An exact reproduction of every record is required.

[Data records]
----

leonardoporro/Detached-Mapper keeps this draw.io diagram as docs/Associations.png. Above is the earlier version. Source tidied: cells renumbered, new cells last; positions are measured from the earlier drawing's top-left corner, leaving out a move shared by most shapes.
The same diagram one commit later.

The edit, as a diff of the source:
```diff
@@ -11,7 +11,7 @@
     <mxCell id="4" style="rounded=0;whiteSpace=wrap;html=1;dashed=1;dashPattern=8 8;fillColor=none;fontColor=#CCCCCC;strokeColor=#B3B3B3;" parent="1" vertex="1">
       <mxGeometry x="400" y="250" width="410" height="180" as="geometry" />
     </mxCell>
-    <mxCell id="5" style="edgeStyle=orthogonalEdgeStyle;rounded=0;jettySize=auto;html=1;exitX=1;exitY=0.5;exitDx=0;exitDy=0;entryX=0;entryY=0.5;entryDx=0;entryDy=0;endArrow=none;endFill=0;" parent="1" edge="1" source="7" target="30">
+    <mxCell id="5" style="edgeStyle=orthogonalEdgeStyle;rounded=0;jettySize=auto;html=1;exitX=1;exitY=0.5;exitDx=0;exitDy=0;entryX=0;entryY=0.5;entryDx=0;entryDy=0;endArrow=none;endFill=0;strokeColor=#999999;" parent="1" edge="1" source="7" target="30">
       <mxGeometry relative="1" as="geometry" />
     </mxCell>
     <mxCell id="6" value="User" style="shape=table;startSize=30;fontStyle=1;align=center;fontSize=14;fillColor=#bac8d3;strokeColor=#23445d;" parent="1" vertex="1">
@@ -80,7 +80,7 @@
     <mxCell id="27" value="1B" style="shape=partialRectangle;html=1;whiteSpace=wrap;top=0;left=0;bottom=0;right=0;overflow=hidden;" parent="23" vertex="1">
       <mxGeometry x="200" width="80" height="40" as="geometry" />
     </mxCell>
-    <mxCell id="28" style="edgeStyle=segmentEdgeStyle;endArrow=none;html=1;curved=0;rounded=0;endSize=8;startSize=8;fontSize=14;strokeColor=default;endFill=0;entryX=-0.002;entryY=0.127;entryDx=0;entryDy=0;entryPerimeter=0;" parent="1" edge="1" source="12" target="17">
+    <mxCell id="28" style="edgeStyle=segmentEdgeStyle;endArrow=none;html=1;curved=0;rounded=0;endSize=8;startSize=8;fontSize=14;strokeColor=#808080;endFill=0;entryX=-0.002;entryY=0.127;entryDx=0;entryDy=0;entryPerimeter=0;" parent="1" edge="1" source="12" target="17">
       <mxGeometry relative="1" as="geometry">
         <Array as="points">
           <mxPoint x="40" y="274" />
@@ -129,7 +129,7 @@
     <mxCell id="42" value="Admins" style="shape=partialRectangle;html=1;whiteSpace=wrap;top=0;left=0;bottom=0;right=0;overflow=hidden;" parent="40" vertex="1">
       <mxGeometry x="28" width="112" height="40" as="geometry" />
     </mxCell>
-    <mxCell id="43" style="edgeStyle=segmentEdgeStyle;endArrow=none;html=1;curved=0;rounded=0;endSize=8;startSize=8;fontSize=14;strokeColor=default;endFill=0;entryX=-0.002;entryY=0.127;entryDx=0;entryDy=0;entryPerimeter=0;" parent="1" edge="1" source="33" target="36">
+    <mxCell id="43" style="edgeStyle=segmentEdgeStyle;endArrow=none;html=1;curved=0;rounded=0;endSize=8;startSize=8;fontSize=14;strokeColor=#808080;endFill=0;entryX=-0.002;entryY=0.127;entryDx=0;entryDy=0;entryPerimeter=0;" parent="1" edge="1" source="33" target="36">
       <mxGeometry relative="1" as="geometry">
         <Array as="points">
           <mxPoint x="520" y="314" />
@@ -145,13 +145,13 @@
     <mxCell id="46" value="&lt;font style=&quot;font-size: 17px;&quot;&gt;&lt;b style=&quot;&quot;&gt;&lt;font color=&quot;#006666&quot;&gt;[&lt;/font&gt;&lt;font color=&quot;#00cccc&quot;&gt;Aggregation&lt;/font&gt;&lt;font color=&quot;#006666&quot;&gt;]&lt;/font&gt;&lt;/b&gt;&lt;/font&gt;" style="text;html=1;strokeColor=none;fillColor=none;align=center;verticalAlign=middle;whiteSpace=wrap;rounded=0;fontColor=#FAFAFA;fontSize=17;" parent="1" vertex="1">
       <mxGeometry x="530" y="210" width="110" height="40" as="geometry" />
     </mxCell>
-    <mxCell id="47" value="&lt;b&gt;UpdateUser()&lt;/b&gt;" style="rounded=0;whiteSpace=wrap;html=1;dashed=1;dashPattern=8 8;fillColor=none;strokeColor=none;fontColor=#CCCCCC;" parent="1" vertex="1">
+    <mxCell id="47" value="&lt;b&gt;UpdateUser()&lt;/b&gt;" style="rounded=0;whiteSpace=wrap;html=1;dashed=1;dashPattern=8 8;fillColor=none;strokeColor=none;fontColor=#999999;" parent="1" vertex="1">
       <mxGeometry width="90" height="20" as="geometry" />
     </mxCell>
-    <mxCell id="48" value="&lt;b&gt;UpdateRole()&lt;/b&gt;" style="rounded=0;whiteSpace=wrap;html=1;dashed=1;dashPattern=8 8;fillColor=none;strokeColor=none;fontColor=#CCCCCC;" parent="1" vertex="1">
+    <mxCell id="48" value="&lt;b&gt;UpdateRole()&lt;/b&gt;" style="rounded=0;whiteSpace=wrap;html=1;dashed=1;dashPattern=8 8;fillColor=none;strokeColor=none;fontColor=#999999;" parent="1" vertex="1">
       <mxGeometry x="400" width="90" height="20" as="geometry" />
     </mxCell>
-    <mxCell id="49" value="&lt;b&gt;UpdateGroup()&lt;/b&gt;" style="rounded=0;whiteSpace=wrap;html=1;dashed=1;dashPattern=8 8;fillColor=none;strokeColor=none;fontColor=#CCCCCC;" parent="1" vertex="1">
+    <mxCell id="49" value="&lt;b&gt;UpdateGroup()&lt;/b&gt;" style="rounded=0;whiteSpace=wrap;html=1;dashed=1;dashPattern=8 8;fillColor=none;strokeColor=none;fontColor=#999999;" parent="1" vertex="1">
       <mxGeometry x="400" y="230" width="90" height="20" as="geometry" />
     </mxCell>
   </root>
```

----

[Result of this task]
leonardoporro/Detached-Mapper keeps this draw.io diagram as docs/Associations.png. Above is the earlier version. Source tidied: cells renumbered, new cells last; positions are measured from the earlier drawing's top-left corner, leaving out a move shared by most shapes.
The same diagram one commit later.

The edit, as a diff of the source:
```diff
@@ -11,7 +11,7 @@
     <mxCell id="4" style="rounded=0;whiteSpace=wrap;html=1;dashed=1;dashPattern=8 8;fillColor=none;fontColor=#CCCCCC;strokeColor=#B3B3B3;" parent="1" vertex="1">
       <mxGeometry x="400" y="250" width="410" height="180" as="geometry" />
     </mxCell>
-    <mxCell id="5" style="edgeStyle=orthogonalEdgeStyle;rounded=0;jettySize=auto;html=1;exitX=1;exitY=0.5;exitDx=0;exitDy=0;entryX=0;entryY=0.5;entryDx=0;entryDy=0;endArrow=none;endFill=0;" parent="1" edge="1" source="7" target="30">
+    <mxCell id="5" style="edgeStyle=orthogonalEdgeStyle;rounded=0;jettySize=auto;html=1;exitX=1;exitY=0.5;exitDx=0;exitDy=0;entryX=0;entryY=0.5;entryDx=0;entryDy=0;endArrow=none;endFill=0;strokeColor=#999999;" parent="1" edge="1" source="7" target="30">
       <mxGeometry relative="1" as="geometry" />
     </mxCell>
     <mxCell id="6" value="User" style="shape=table;startSize=30;fontStyle=1;align=center;fontSize=14;fillColor=#bac8d3;strokeColor=#23445d;" parent="1" vertex="1">
@@ -80,7 +80,7 @@
     <mxCell id="27" value="1B" style="shape=partialRectangle;html=1;whiteSpace=wrap;top=0;left=0;bottom=0;right=0;overflow=hidden;" parent="23" vertex="1">
       <mxGeometry x="200" width="80" height="40" as="geometry" />
     </mxCell>
-    <mxCell id="28" style="edgeStyle=segmentEdgeStyle;endArrow=none;html=1;curved=0;rounded=0;endSize=8;startSize=8;fontSize=14;strokeColor=default;endFill=0;entryX=-0.002;entryY=0.127;entryDx=0;entryDy=0;entryPerimeter=0;" parent="1" edge="1" source="12" target="17">
+    <mxCell id="28" style="edgeStyle=segmentEdgeStyle;endArrow=none;html=1;curved=0;rounded=0;endSize=8;startSize=8;fontSize=14;strokeColor=#808080;endFill=0;entryX=-0.002;entryY=0.127;entryDx=0;entryDy=0;entryPerimeter=0;" parent="1" edge="1" source="12" target="17">
       <mxGeometry relative="1" as="geometry">
         <Array as="points">
           <mxPoint x="40" y="274" />
@@ -129,7 +129,7 @@
     <mxCell id="42" value="Admins" style="shape=partialRectangle;html=1;whiteSpace=wrap;top=0;left=0;bottom=0;right=0;overflow=hidden;" parent="40" vertex="1">
       <mxGeometry x="28" width="112" height="40" as="geometry" />
     </mxCell>
-    <mxCell id="43" style="edgeStyle=segmentEdgeStyle;endArrow=none;html=1;curved=0;rounded=0;endSize=8;startSize=8;fontSize=14;strokeColor=default;endFill=0;entryX=-0.002;entryY=0.127;entryDx=0;entryDy=0;entryPerimeter=0;" parent="1" edge="1" source="33" target="36">
+    <mxCell id="43" style="edgeStyle=segmentEdgeStyle;endArrow=none;html=1;curved=0;rounded=0;endSize=8;startSize=8;fontSize=14;strokeColor=#808080;endFill=0;entryX=-0.002;entryY=0.127;entryDx=0;entryDy=0;entryPerimeter=0;" parent="1" edge="1" source="33" target="36">
       <mxGeometry relative="1" as="geometry">
         <Array as="points">
           <mxPoint x="520" y="314" />
@@ -145,13 +145,13 @@
     <mxCell id="46" value="&lt;font style=&quot;font-size: 17px;&quot;&gt;&lt;b style=&quot;&quot;&gt;&lt;font color=&quot;#006666&quot;&gt;[&lt;/font&gt;&lt;font color=&quot;#00cccc&quot;&gt;Aggregation&lt;/font&gt;&lt;font color=&quot;#006666&quot;&gt;]&lt;/font&gt;&lt;/b&gt;&lt;/font&gt;" style="text;html=1;strokeColor=none;fillColor=none;align=center;verticalAlign=middle;whiteSpace=wrap;rounded=0;fontColor=#FAFAFA;fontSize=17;" parent="1" vertex="1">
       <mxGeometry x="530" y="210" width="110" height="40" as="geometry" />
     </mxCell>
-    <mxCell id="47" value="&lt;b&gt;UpdateUser()&lt;/b&gt;" style="rounded=0;whiteSpace=wrap;html=1;dashed=1;dashPattern=8 8;fillColor=none;strokeColor=none;fontColor=#CCCCCC;" parent="1" vertex="1">
+    <mxCell id="47" value="&lt;b&gt;UpdateUser()&lt;/b&gt;" style="rounded=0;whiteSpace=wrap;html=1;dashed=1;dashPattern=8 8;fillColor=none;strokeColor=none;fontColor=#999999;" parent="1" vertex="1">
       <mxGeometry width="90" height="20" as="geometry" />
     </mxCell>
-    <mxCell id="48" value="&lt;b&gt;UpdateRole()&lt;/b&gt;" style="rounded=0;whiteSpace=wrap;html=1;dashed=1;dashPattern=8 8;fillColor=none;strokeColor=none;fontColor=#CCCCCC;" parent="1" vertex="1">
+    <mxCell id="48" value="&lt;b&gt;UpdateRole()&lt;/b&gt;" style="rounded=0;whiteSpace=wrap;html=1;dashed=1;dashPattern=8 8;fillColor=none;strokeColor=none;fontColor=#999999;" parent="1" vertex="1">
       <mxGeometry x="400" width="90" height="20" as="geometry" />
     </mxCell>
-    <mxCell id="49" value="&lt;b&gt;UpdateGroup()&lt;/b&gt;" style="rounded=0;whiteSpace=wrap;html=1;dashed=1;dashPattern=8 8;fillColor=none;strokeColor=none;fontColor=#CCCCCC;" parent="1" vertex="1">
+    <mxCell id="49" value="&lt;b&gt;UpdateGroup()&lt;/b&gt;" style="rounded=0;whiteSpace=wrap;html=1;dashed=1;dashPattern=8 8;fillColor=none;strokeColor=none;fontColor=#999999;" parent="1" vertex="1">
       <mxGeometry x="400" y="230" width="90" height="20" as="geometry" />
     </mxCell>
   </root>
```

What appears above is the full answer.